### Work to complete
A line belongs in the answer if it contains "axes"; copy every such line from the entries below.

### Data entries
==========

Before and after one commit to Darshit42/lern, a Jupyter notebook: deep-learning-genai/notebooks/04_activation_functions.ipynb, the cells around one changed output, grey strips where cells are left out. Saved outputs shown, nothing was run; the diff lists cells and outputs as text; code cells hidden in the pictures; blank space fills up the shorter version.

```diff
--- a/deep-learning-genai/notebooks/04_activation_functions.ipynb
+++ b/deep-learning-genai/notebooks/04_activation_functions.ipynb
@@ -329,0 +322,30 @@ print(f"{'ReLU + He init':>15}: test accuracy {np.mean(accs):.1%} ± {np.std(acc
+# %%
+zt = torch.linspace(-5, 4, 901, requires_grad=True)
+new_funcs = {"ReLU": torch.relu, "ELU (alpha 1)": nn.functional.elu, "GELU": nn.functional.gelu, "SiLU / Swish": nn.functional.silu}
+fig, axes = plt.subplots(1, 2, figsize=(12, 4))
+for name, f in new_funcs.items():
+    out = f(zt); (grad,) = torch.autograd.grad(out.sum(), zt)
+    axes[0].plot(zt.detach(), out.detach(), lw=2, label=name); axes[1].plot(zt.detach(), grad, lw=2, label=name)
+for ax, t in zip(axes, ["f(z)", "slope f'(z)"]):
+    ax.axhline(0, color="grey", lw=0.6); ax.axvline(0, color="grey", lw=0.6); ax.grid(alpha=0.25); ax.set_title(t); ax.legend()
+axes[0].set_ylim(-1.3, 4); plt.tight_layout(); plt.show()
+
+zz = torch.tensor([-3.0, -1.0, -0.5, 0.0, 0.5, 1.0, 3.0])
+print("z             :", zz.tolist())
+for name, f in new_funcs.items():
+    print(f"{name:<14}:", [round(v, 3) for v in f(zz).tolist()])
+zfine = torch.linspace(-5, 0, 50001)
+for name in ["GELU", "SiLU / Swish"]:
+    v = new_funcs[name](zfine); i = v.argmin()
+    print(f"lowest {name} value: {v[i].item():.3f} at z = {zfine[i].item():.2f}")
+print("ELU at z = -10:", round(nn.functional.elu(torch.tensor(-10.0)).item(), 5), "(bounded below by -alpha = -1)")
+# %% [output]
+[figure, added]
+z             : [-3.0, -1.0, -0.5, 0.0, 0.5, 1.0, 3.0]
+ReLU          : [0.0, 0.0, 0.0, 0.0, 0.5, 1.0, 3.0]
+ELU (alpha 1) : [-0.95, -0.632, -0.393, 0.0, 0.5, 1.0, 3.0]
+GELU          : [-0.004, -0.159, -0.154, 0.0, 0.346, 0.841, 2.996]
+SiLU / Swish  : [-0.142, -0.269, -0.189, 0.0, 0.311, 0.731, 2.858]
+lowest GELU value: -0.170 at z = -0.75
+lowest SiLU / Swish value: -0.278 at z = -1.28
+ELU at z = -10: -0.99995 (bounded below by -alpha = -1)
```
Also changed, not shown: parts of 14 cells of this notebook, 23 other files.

==========

### Response
+fig, axes = plt.subplots(1, 2, figsize=(12, 4))
+    axes[0].plot(zt.detach(), out.detach(), lw=2, label=name); axes[1].plot(zt.detach(), grad, lw=2, label=name)
+for ax, t in zip(axes, ["f(z)", "slope f'(z)"]):
+axes[0].set_ylim(-1.3, 4); plt.tight_layout(); plt.show()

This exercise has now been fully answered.